“Low rental vacancies and a lack of new rental construction are pushing up rents, and we expect that they’ll outpace home price appreciation in the year ahead.”
In the Joint Center for Housing Studies at Harvard University’s 2016 State of the Nation’s Housing Report, they revealed that “The number of cost-burdened households rose to 21.3 million. Even more troubling, the number with severe burdens (paying more than 50% of income for housing) jumped to a record 11.4 million.”These households struggle to save for a rainy day and pay other bills, such as food and healthcare.
In Smoke’s article, he went on to say,
“Housing is central to the health and well-being of our country and our local communities. In addition, this (rental affordability) crisis threatens the future value of owned housing, as the burdensome level of rents will trap more aspiring owners into a vicious financial cycle in which they cannot save and build a solid credit record to eventually buy a home.”
“While more than 85% of markets have burdensome rents today, it’s perplexing that in more than 75% of the counties across the country, it is actually cheaper to buy than rent a home. So why aren’t those unhappy renters choosing to buy?”
Perhaps you have already saved enough to buy your first home. HousingWire reportedthat analysts at Nomura believe:
“It’s not that Millennials and other potential homebuyers aren’t qualified in terms of their credit scores or in how much they have saved for their down payment.
It’s that they think they’re not qualified or they think that they don’t have a big enough down payment.” (emphasis added)
Many first-time homebuyers who believe that they need a large down payment may be holding themselves back from their dream home. As we have reported before, in many areas of the country, a first-time home buyer can save for a 3% down payment in less than two years. You may have already saved enough!

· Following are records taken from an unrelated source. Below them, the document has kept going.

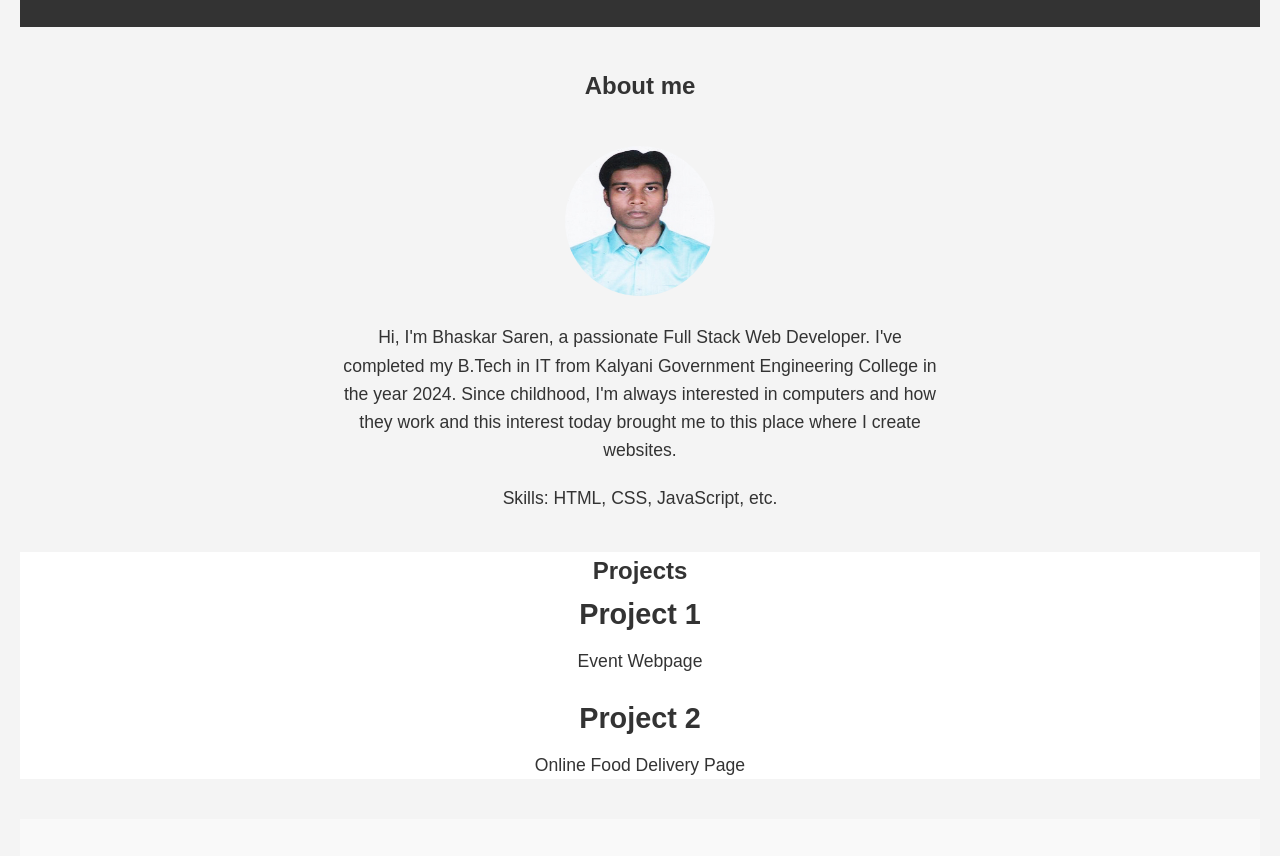
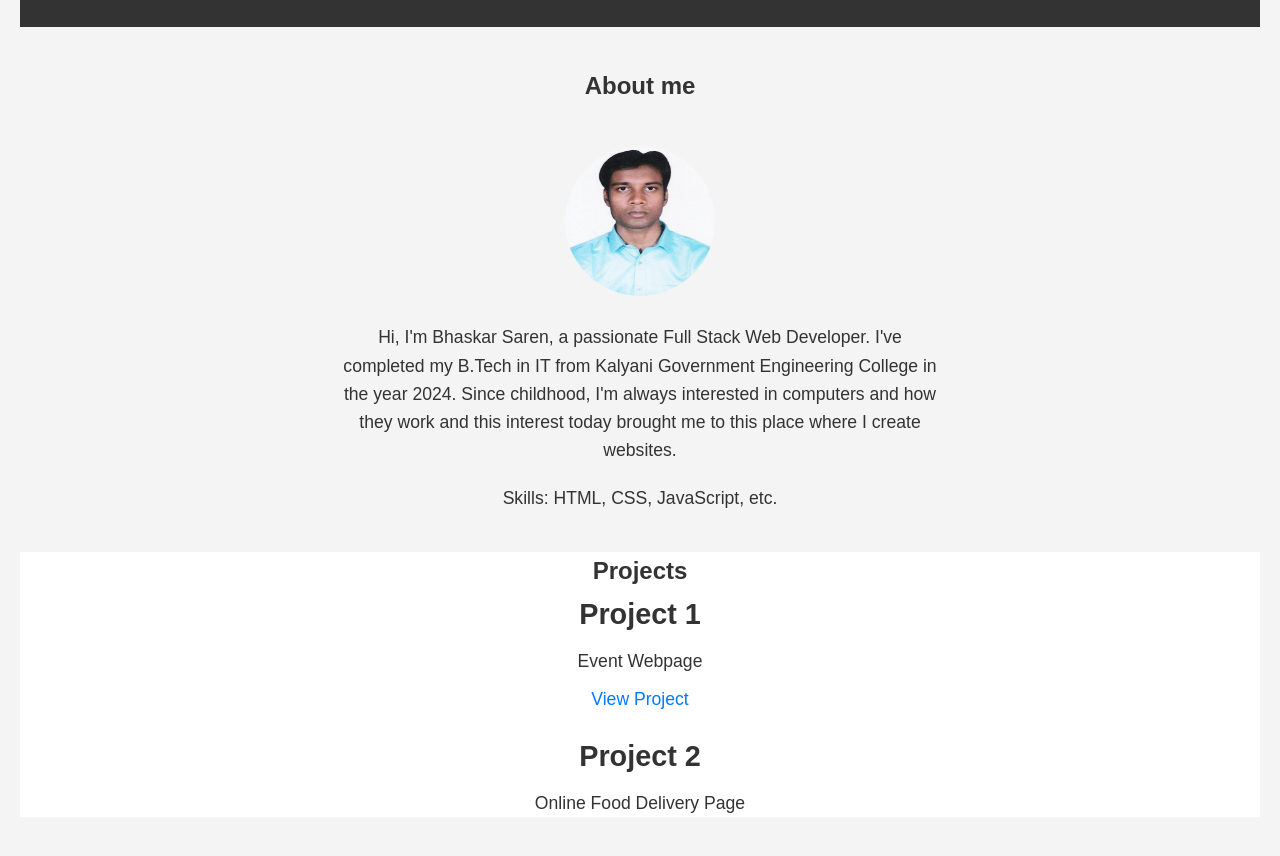
Before and after one commit to bhaskar-S04/portfolio-website, a plain HTML site: page index.html in a window 1280 px wide. Shown: the part 178-1034 px from the top of the page. Drawn offline with Linux system fonts and the light colour scheme.

Commit message:
Add files via upload

```diff
--- a/index.html
+++ b/index.html
@@ -35,6 +35,7 @@
         <div class="project">
             <h3>Project 1</h3>
             <p>Event Webpage</p>
+            <a href="https://bhaskar-s04.github.io/event-page/">View Project</a>
         </div>
         <div class="project">
             <h3>Project 2</h3>
```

Don’t get caught in the trap so many renters are currently in. If you are ready and willing to buy a home, find out if you are able. Let’s get together to determine if you can qualify for a mortgage now!

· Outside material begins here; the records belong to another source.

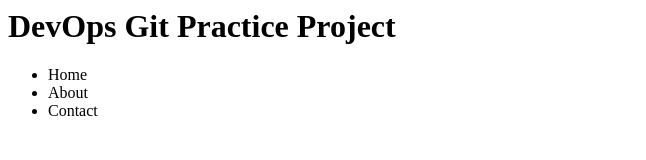
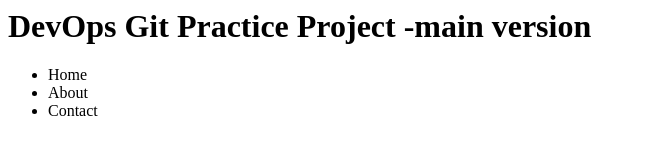
Before and after one commit to sidiqui-014/mini-webapp, a plain HTML site: page index.html in a window 1280 px wide. Shown: the whole page, without its empty margins (0-646 px from the left). Drawn offline with Linux system fonts and the light colour scheme.

Commit message:
update title on main branch

```diff
--- a/index.html
+++ b/index.html
@@ -1,4 +1,4 @@
-<h1>DevOps Git Practice Project</h1>
+<h1>DevOps Git Practice Project -main version</h1>
 
 <nav>
   <ul>
```
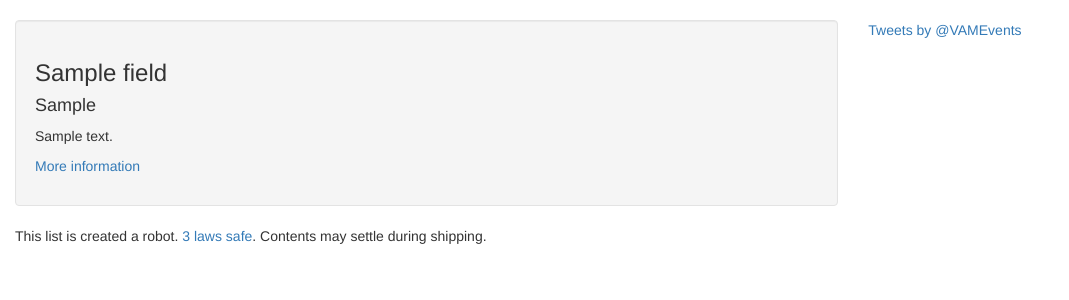
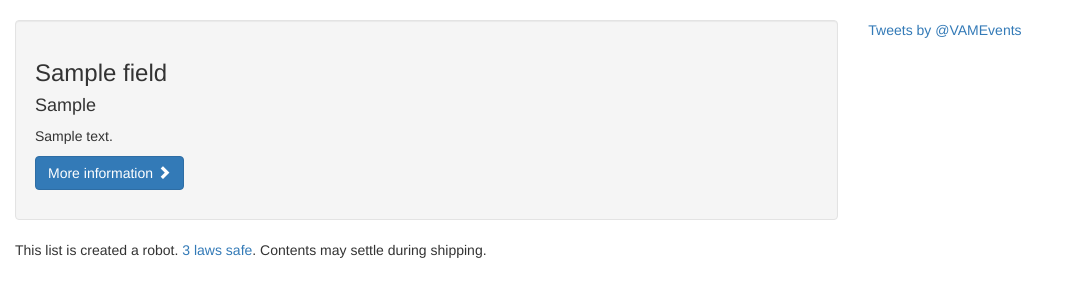
Before and after one commit to vanda/watbot, a Python web app: template templates/main.html in a window 1280 px wide. Shown: the part 180-480 px from the top of the page, without its empty margins (0-1069 px from the left). Run offline with Jinja, Linux system fonts and the light colour scheme; the template is opened without the code that fills it: most values are stand-ins (such as "Sample title", 1, 10 or a date in 2020); some libraries are stand-ins or nearby versions.

Commit message:
Make more information button more visible

```diff
--- a/templates/main.html
+++ b/templates/main.html
@@ -32,7 +32,13 @@
                 <h3>{{ event['fields']['name'] }}</h3>
                 <h4>{{ event.get('event_dt') }}</h4>
                 <p>{{ event['fields']['short_description'] }}</p>
-                <p><a href="http://www.vam.ac.uk/whatson/event/{{ event['pk'] }}" target="_blank">More information</a></p>
+                <p>
+                    <a href="http://www.vam.ac.uk/whatson/event/{{ event['pk'] }}" target="_blank" class="btn btn-primary" role="button">
+
+                        More information
+                        <span class="glyphicon glyphicon-chevron-right"></span>
+                    </a>
+                </p>
             </div>
             {% endfor %}
         </div>
```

A recent report released by Down Payment Resource shows that 65% of first-time homebuyers purchased their homes with a down payment of 6% or less in the month of January.
An article by DS News points to the new wave of millennial homebuyers:
treatment Times, serif; margin: 0px; padding: 10px 20px 10px 50px; outline: 0px; border: 0px currentColor; color: #444444; text-transform: none; text-indent: 0px; letter-spacing: normal; word-spacing: 0px; vertical-align: top; white-space: normal; orphans: 2; widows: 2; quotes: none; font-size-adjust: none; font-stretch: normal; -webkit-text-stroke-width: 0px; text-decoration-style: initial; text-decoration-color: initial;”>“It seems that the long-awaited influx of millennial home buyers is beginning. Ellie Mae reported that mortgages to millennial borrowers for new home purchases continued their ascent in January, accounting for 84 percent of closed loans.”
Among millennials who purchased homes in January, FHA loans remained popular, making up 35% of all loans closed. Ellie Mae’s Executive Vice President of Corporate Strategy Joe Tyrrell gave some insight into why:
“It is not surprising to see Millennial borrowers leverage FHA loans because they typically offer lower down payments and lower average FICO score requirements than conventional loans. Across the board, we’re continuing to see strong interest in homeownership from this younger generation.”
If you are one of the many millennials who is debating a home purchase this year, let’s get together to help you understand your options and set you on the path to preapproval.